I agree with what James wrote earlier: I'm not really keen on the idea of vegetables for breakfast. I'm never very hungry in the morning anyways, and what I do eat tends to be lightly sweet: oatmeal, yogurt and granola, or toast with peanut butter and honey. This usually takes care of at least a serving or two of fruit, as I like my oatmeal with grated apple or chopped dried fruit and my granola or toast with sliced fresh fruit. But it also narrows the vegetable field down to lunch and dinner.

I have tried Cindy Burke's breakfast salad, which I found delicious — for dinner. My husband, on the other hand, is always up for a mighty meal in the morning; he's been known to make himself an entire frittata dotted with cheese and vegetables for breakfast, or even a meaty banh mi sandwich — crammed with pickles, cilantro, scallions, and chiles — topped, in order to justify it as "breakfast," with a fried egg. I can only admire the fortitude of his digestive system.

[%image reference-image float=left width=400 caption="Would you eat a banh mi sandwich for breakfast?"]

Late summer, of course, is the easiest time of the year to eat lots of vegetables. We've been eating homemade pizza topped with tomatoes and basil from the garden, and cucumber-tomato gazpacho, and caponata, and green beans as a salad instead of a side dish. Lunch yesterday was grilled squash and roasted potatoes, both from our CSA; dinner was enchiladas with pinto beans, cheese, and grilled zucchini.

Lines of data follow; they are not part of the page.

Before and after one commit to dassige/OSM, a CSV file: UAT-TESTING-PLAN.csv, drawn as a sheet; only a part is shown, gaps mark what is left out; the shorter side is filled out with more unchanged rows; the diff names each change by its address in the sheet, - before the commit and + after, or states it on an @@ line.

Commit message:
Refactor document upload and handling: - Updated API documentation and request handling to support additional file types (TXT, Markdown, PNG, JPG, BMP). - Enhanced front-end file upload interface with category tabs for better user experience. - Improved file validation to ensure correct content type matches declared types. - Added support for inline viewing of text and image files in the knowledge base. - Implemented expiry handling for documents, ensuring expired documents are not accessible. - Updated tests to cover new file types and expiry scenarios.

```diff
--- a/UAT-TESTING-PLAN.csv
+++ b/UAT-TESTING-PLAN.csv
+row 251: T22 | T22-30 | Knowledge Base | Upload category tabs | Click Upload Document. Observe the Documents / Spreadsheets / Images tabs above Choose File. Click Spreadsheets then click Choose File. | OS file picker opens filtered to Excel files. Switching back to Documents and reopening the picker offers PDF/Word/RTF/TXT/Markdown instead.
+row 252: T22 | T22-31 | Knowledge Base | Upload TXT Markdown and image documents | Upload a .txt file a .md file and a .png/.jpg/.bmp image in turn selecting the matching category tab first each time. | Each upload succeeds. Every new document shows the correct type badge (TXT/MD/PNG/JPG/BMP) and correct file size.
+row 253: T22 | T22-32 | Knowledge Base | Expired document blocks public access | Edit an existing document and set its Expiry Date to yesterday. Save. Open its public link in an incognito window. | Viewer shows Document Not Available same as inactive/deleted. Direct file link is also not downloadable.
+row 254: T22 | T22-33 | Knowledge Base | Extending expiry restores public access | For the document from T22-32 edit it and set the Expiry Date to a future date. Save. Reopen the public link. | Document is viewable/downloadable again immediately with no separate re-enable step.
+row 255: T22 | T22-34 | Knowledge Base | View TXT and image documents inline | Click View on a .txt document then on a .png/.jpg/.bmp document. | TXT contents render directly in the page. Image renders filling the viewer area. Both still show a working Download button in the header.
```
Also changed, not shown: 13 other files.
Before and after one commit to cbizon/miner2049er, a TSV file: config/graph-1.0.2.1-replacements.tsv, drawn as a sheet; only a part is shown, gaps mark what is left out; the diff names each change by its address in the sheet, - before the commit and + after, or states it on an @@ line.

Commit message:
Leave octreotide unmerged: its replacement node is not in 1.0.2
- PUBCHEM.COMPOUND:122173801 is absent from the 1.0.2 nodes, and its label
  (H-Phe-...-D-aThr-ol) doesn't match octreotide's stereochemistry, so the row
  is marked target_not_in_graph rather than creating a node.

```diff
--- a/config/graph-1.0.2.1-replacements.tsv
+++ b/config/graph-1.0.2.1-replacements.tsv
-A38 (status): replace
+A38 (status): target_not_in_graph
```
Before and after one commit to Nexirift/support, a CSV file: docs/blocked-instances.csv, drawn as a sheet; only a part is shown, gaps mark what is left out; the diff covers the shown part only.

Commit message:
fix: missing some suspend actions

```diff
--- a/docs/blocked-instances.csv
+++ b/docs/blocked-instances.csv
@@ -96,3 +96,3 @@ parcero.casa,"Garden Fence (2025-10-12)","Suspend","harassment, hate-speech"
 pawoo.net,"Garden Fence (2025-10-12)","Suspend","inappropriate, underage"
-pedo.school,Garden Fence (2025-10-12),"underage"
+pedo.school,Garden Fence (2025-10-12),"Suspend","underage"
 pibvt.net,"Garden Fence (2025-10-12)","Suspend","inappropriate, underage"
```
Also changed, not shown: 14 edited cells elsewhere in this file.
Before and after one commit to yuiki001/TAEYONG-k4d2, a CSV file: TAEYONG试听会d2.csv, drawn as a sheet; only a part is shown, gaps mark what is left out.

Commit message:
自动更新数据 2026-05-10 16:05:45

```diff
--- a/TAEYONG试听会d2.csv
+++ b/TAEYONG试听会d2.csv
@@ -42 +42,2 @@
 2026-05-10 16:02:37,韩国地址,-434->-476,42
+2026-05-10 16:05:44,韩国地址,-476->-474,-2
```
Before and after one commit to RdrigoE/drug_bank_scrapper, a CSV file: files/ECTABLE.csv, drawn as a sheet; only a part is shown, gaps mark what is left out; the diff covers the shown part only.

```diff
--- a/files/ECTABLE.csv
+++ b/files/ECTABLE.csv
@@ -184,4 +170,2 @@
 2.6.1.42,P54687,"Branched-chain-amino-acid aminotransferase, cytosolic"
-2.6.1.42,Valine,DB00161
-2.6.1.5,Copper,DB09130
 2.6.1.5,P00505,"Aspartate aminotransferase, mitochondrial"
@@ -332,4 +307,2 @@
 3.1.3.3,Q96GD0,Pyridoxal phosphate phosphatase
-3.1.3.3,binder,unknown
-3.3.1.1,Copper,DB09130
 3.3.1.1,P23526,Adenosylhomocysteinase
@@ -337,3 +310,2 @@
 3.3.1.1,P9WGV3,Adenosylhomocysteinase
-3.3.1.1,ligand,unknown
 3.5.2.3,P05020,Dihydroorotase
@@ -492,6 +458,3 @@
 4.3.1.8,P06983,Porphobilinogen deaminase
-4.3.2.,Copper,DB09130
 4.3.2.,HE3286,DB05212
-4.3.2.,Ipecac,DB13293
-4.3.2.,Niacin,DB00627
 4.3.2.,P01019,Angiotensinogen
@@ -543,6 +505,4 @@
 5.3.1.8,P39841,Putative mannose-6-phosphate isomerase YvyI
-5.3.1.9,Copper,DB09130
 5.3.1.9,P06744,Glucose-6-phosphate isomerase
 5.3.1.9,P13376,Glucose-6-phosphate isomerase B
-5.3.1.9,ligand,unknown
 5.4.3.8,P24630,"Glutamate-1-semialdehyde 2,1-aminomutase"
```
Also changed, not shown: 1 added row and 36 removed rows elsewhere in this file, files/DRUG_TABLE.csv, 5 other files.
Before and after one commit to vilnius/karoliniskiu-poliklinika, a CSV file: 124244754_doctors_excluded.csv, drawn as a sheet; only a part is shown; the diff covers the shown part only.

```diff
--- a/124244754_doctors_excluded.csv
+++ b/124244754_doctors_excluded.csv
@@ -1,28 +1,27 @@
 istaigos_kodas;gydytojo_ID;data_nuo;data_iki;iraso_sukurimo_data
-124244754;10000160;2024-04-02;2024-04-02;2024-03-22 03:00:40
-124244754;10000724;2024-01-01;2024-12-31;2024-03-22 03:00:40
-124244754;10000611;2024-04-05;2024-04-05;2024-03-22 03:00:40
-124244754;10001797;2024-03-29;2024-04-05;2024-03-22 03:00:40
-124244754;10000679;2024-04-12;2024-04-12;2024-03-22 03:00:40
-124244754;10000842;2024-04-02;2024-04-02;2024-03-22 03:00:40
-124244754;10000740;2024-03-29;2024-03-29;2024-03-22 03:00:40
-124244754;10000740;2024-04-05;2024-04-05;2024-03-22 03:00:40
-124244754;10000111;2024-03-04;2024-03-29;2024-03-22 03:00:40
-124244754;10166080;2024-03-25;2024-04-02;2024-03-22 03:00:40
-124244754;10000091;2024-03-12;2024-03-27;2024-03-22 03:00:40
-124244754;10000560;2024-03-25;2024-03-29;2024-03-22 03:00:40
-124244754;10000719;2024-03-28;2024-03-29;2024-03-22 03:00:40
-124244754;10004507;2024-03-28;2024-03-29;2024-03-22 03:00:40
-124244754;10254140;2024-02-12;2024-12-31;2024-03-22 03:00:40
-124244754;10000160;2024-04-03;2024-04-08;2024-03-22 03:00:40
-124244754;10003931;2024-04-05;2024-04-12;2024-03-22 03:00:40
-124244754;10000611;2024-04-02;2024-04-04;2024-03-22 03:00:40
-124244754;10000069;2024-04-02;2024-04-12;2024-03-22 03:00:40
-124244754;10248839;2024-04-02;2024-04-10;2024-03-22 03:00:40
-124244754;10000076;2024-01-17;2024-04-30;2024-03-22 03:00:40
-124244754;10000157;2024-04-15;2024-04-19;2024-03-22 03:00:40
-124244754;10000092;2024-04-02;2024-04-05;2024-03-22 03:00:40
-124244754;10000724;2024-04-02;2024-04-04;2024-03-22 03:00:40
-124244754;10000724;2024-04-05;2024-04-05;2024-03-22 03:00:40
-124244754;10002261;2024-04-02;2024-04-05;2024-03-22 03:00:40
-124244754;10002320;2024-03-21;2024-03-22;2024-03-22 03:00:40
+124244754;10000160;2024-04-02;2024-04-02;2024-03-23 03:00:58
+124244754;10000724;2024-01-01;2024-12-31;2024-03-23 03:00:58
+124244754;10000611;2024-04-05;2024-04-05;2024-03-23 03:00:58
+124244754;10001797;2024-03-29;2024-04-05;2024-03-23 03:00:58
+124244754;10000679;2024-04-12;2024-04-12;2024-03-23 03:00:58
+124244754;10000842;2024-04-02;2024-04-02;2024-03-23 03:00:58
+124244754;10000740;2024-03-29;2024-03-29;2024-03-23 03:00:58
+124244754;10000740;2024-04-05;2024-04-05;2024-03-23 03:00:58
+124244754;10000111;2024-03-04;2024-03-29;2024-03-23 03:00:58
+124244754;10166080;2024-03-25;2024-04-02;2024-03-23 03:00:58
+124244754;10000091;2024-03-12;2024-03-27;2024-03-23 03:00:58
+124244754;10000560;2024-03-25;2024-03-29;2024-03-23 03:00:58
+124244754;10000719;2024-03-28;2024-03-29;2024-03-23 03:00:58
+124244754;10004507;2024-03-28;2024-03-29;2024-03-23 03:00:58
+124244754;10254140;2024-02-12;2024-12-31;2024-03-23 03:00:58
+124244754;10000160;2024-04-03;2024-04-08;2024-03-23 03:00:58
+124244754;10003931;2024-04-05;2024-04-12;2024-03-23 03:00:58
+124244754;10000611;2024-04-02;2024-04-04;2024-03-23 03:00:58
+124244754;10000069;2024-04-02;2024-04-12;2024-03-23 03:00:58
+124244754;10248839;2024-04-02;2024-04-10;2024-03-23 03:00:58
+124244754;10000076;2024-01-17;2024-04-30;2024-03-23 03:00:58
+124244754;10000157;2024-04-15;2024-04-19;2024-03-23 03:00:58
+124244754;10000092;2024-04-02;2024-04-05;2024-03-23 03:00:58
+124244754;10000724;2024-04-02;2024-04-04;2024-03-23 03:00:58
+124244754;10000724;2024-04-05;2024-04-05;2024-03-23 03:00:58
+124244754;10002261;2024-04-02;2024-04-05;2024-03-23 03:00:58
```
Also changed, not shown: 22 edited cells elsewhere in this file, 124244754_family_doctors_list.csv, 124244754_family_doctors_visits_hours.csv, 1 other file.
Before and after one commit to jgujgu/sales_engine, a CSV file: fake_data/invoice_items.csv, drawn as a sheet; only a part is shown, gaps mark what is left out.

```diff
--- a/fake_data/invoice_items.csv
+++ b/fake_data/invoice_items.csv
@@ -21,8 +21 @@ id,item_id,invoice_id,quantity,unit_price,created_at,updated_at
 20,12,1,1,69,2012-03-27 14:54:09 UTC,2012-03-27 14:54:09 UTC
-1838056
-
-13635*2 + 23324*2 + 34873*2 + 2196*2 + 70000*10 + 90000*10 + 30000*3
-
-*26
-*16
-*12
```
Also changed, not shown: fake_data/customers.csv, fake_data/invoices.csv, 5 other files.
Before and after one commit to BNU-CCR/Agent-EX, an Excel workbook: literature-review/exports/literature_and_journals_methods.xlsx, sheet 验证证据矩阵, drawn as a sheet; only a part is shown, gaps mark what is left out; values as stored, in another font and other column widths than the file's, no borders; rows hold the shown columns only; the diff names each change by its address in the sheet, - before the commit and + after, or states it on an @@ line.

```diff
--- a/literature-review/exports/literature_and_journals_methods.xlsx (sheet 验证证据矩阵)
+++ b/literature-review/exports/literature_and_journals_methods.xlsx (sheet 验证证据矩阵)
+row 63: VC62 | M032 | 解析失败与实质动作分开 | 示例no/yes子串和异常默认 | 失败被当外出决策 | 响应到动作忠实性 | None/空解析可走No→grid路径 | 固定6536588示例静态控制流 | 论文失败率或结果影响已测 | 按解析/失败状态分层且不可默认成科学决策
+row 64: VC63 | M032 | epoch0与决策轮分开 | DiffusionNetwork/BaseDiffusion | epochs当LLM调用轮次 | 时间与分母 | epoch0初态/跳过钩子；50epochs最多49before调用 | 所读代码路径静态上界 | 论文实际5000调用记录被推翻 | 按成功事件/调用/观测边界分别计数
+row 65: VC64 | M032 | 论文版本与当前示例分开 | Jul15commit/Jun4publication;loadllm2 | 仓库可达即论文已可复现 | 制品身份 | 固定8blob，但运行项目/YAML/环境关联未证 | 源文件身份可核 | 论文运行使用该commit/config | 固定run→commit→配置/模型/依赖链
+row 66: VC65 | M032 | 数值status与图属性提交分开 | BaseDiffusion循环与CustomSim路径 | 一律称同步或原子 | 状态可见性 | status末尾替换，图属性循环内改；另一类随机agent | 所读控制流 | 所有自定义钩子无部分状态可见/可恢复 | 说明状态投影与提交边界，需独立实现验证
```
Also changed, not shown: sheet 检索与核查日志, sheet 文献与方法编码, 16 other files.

What we've been eating less of, of course, are all those dark leafy greens the science types say are so good for us: kale, spinach, collards, and the like. Frankly, I'm waiting for winter for those; they'll taste sweeter anyways, and I won't be able to overdose on tomatoes and cucumbers then. Every plant to its season.

In How to Cook a Wolf, M. F. K. Fisher wrote: 

bq. One of the stupidest things in an earnest but stupid school of culinary thought is that each of the three daily meals should be "balanced." In the first place, not all people need or want three meals each day. Many of them feel better with two, or one and one-half, or five. Next, and most important perhaps, "balance" is something that depends entirely on the individual.

In other words, don't bother trying to cram fruit, veg, protein, and starch into every meal of the day; you'll just feel stressed about "balance," not to mention overfed and bored. As Fisher concludes:

bq. Try this simple plan: Balance the day, not each meal in the day. Try it. It is easy, and simple, and fun, and — perhaps most important — people like it.

So the fact that I like fruit in the morning and vegetables later in the day, and a bit of protein here and there, is perfectly OK in the Fisher handbook. In fact, she goes on to say, your daily diet could be nothing more than toast and coffee for breakfast, soup or salad for lunch, and a cheese soufflé or rare steak with fresh vegetables for dinner. Sounds pretty good to me.

And should I worry about the fact that eating seasonally means too many tomatoes in September and too many mounds of kale in February? Only if Fisher's principle of stretching your "balanced" diet out over the course of a day doesn't work when applied to an entire year.

reference-image, l